◆ **Task to complete**: Print the lines below exactly as written, with none missing.

:::

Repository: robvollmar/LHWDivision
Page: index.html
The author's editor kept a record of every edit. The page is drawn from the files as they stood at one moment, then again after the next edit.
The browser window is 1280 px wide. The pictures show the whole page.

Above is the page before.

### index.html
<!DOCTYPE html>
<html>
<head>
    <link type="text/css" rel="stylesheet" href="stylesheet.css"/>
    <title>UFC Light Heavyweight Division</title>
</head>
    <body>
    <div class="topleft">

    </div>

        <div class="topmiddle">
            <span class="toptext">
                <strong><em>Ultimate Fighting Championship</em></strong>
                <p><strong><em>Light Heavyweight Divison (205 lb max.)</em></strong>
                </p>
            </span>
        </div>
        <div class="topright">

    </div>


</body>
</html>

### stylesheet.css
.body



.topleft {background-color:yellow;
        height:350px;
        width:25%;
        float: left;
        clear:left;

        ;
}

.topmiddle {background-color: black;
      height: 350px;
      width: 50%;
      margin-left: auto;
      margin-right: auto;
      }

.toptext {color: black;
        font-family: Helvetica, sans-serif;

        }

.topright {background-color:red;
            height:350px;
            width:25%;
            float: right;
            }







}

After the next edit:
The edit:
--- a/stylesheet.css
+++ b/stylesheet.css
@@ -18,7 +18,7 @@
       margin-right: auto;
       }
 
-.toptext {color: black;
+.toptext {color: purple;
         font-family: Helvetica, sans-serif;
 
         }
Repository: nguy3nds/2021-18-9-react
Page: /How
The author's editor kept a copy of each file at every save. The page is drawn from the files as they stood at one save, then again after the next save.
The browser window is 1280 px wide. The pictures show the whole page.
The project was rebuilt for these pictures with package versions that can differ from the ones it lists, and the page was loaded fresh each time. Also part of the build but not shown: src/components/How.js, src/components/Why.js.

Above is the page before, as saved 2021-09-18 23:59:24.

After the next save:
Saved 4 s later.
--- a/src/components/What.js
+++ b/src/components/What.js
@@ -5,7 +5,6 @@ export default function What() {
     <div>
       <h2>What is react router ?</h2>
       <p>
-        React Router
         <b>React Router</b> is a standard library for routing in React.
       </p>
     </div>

:::

◆ **Response to this exercise**:
Repository: robvollmar/LHWDivision
Page: index.html
The author's editor kept a record of every edit. The page is drawn from the files as they stood at one moment, then again after the next edit.
The browser window is 1280 px wide. The pictures show the whole page.

Above is the page before.

### index.html
<!DOCTYPE html>
<html>
<head>
    <link type="text/css" rel="stylesheet" href="stylesheet.css"/>
    <title>UFC Light Heavyweight Division</title>
</head>
    <body>
    <div class="topleft">

    </div>

        <div class="topmiddle">
            <span class="toptext">
                <strong><em>Ultimate Fighting Championship</em></strong>
                <p><strong><em>Light Heavyweight Divison (205 lb max.)</em></strong>
                </p>
            </span>
        </div>
        <div class="topright">

    </div>


</body>
</html>

### stylesheet.css
.body



.topleft {background-color:yellow;
        height:350px;
        width:25%;
        float: left;
        clear:left;

        ;
}

.topmiddle {background-color: black;
      height: 350px;
      width: 50%;
      margin-left: auto;
      margin-right: auto;
      }

.toptext {color: black;
        font-family: Helvetica, sans-serif;

        }

.topright {background-color:red;
            height:350px;
            width:25%;
            float: right;
            }







}

After the next edit:
The edit:
--- a/stylesheet.css
+++ b/stylesheet.css
@@ -18,7 +18,7 @@
       margin-right: auto;
       }
 
-.toptext {color: black;
+.toptext {color: purple;
         font-family: Helvetica, sans-serif;
 
         }
Repository: nguy3nds/2021-18-9-react
Page: /How
The author's editor kept a copy of each file at every save. The page is drawn from the files as they stood at one save, then again after the next save.
The browser window is 1280 px wide. The pictures show the whole page.
The project was rebuilt for these pictures with package versions that can differ from the ones it lists, and the page was loaded fresh each time. Also part of the build but not shown: src/components/How.js, src/components/Why.js.

Above is the page before, as saved 2021-09-18 23:59:24.

After the next save:
Saved 4 s later.
--- a/src/components/What.js
+++ b/src/components/What.js
@@ -5,7 +5,6 @@ export default function What() {
     <div>
       <h2>What is react router ?</h2>
       <p>
-        React Router
         <b>React Router</b> is a standard library for routing in React.
       </p>
     </div>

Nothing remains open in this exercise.